I am watching the fruit of the dogwood turn red and wondering whether the little red pellets can be pressed into ink. And would I write a different poem in dogwood red than ballpoint blue?

I am wondering what it would mean to write a poem, tear the paper up, then soak and press it into new paper. What words might come to the surface of the new paper? Would it be a new poem?

I am thinking of little poems, of words writ small, of words scribed onto a sliver of parchment.

I am soaked in words today.

Tuesday, September 6, 2016

Inch One Hundred Thirty-Five: The Cost of Eating

My brother Mark called me Monday evening, as I was finishing cleaning up the kitchen from an all-day session of making stock and bean soups (split pea with ham, Cuban black beans) to freeze for eating later in the fall and winter. Somehow we got around to talking about our household budgets.

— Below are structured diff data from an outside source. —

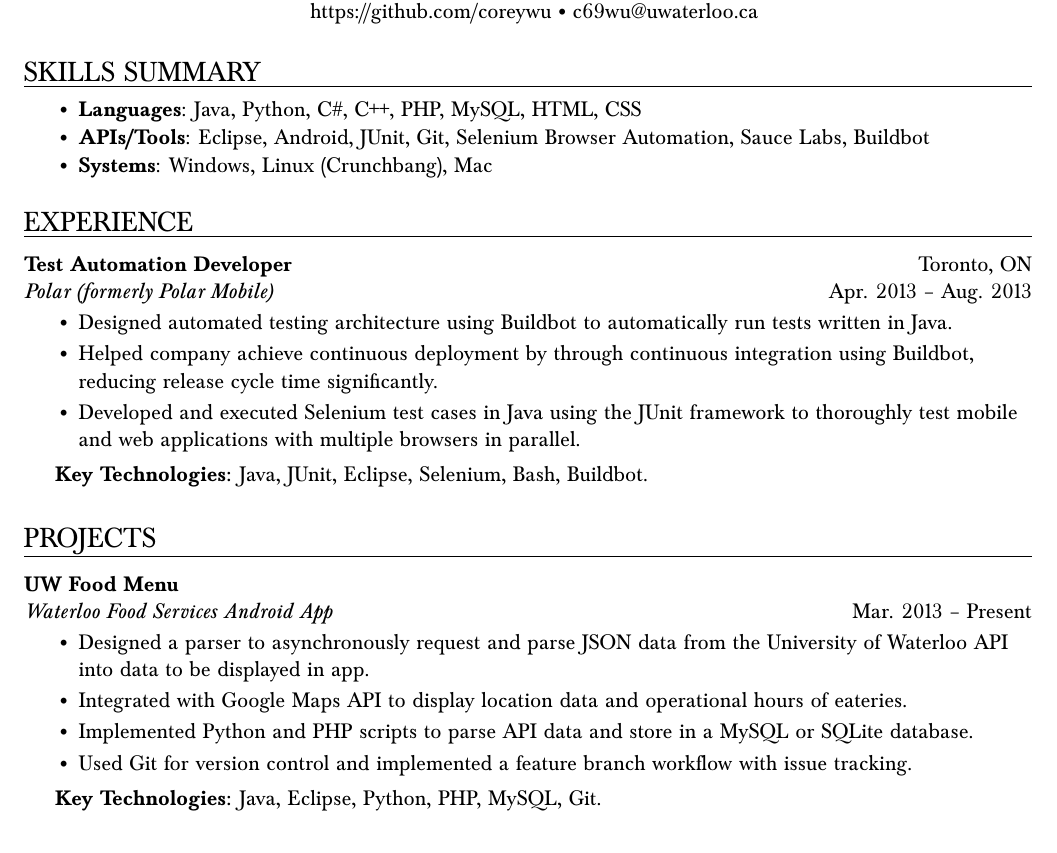
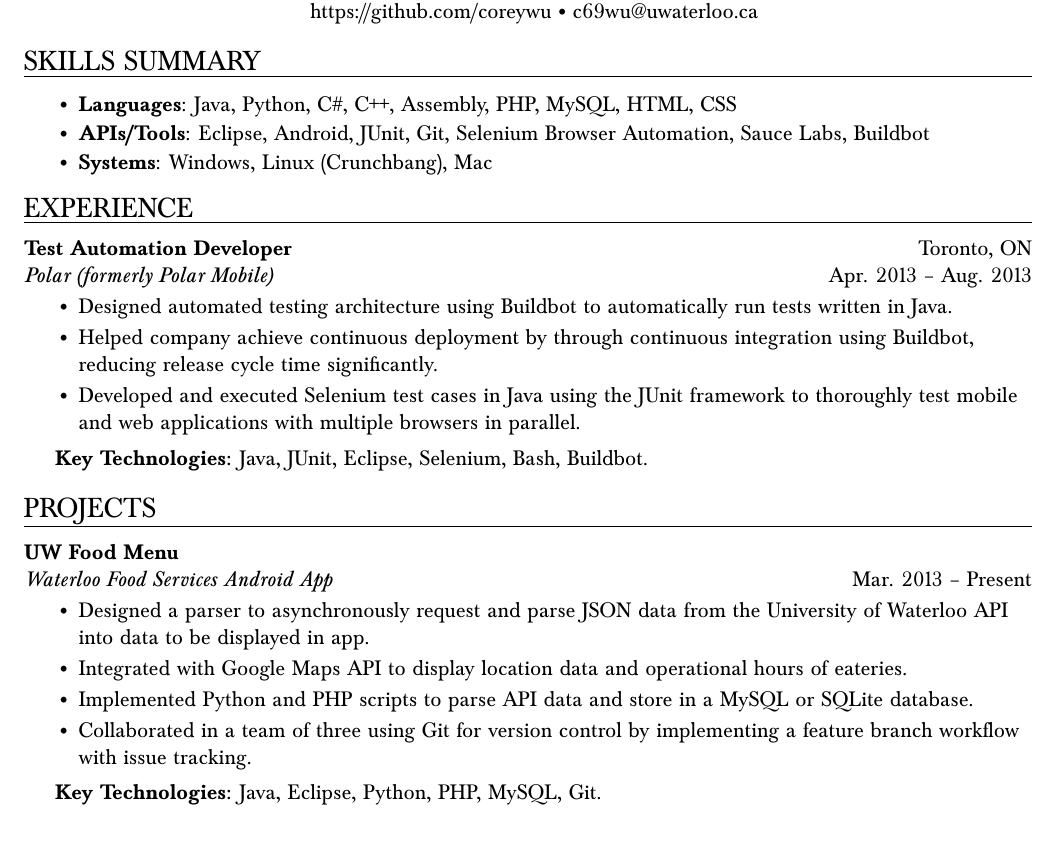
Before and after one commit to coreywu/Corey-LaTeX-Resume, a LaTeX CV (Resume-Corey_Wu.tex): part of the page, cut so that both start at the same text. Compiled offline with pdfLaTeX.

Commit message:
Add Assembly to languages and add detail of collaboration for UW Food Menu.

```diff
--- a/Resume-Corey_Wu.tex
+++ b/Resume-Corey_Wu.tex
@@ -44,9 +44,9 @@
 
 % An environment for a resume section
 \newenvironment{ressection}[1]{
-  \vspace{7pt}
   \sectiontitle{#1}}
   {\vspace{-\baselineskip}}
+  \vspace{8pt}
 
 % Resentry defines a position
 % Arg1: Position title
@@ -54,7 +54,7 @@
 % Arg3: Location, PROV
 % Arg4: Date Range
 \newcommand{\resentryheader}[4]{
-    \vspace{-5pt}
+    \vspace{-6pt}
     \textbf{#1}\hspace{\stretch{1}}\textcolor{black}{#3}\\
     \textit{#2}\hspace{\stretch{1}}\textcolor{black}{#4}\\
 }
@@ -109,8 +109,8 @@
 
 \begin{ressection}{Skills Summary}
 \begin{itemize}
-\vspace{-8pt}
-\resskillsitem{Languages}{Java, Python, C\#, C++, PHP, MySQL, HTML, CSS}
+\vspace{-6.5pt}
+\resskillsitem{Languages}{Java, Python, C\#, C++, Assembly, PHP, MySQL, HTML, CSS}
 \resskillsitem{APIs/Tools}{Eclipse, Android, JUnit, Git, Selenium Browser Automation, Sauce Labs, Buildbot}
 \resskillsitem{Systems}{Windows, Linux (Crunchbang), Mac}
 \end{itemize}
@@ -131,7 +131,7 @@
     \resitem{Designed a parser to asynchronously request and parse JSON data from the University of Waterloo API into data to be displayed in app.}
     \resitem{Integrated with Google Maps API to display location data and operational hours of eateries.}
     \resitem{Implemented Python and PHP scripts to parse API data and store in a MySQL or SQLite database.}
-    \resitem{Used Git for version control and implemented a feature branch workflow with issue tracking.}
+    \resitem{Collaborated in a team of three using Git for version control by implementing a feature branch workflow with issue tracking.}
     \vspace{4pt} \hspace{-15pt}
     \textbf{Key Technologies:} Java, Eclipse, Python, PHP, MySQL, Git.
   \end{resentry}
```
Also changed, not shown: Resume-Corey_Wu.pdf.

Mark and my sister-in-law Jackie just became true empty nesters with my niece Elizabeth (their youngest) moving to New England for graduate school. I said that ought to be a positive impact on the bank balance. In the middle of that discussion, I mentioned our grocery bill.

Several years ago, I blogged that we spent less than $200.00 a month on groceries, with another $25.00 on non-food household items (soap, toilet paper, shampoo, toothpaste). That figure did not include prescription medications, but did include eating out, which has rarely ever exceeded $25.00 a month (and usually does not exceed $10.00). When I was talking with Mark, I gave him the wrong figure: $100.00.

Mark was intrigued. "$100.00? Really?"

Well, not quite. I discovered my error today and emailed Mark and Jackie to tell them the figure was actually $200.00. During the phone conversation the night before, I told Mark that I had not tracked our food spending closely for a long time, and that I was tracking it this month to see if we are still close to that figure, given just the overall rise in the cost of food.

When I learned the target is $200.00, I was thrilled. Heck, $200.00? Piece of cake, especially since I think our actual spending is closer to $150.00. If anything, we have reduced our food expenses in the six years since that first blog post ran. 

At least I think so. I'll know in a few more weeks.

So I will be saving the grocery receipts, noting the non-receipt purchases ($7.50 yesterday at my friend Donna's great farm stand to get local sweet corn, some cherry tomatoes (mine having mostly bit the dust thanks to an invasion of cucumber beetles), and four of the most beautiful bell peppers I have ever seen and all four of which ended up going into the black bean soup mentioned above), tallying up the odd meals out here and there.

And then we'll see what September brings.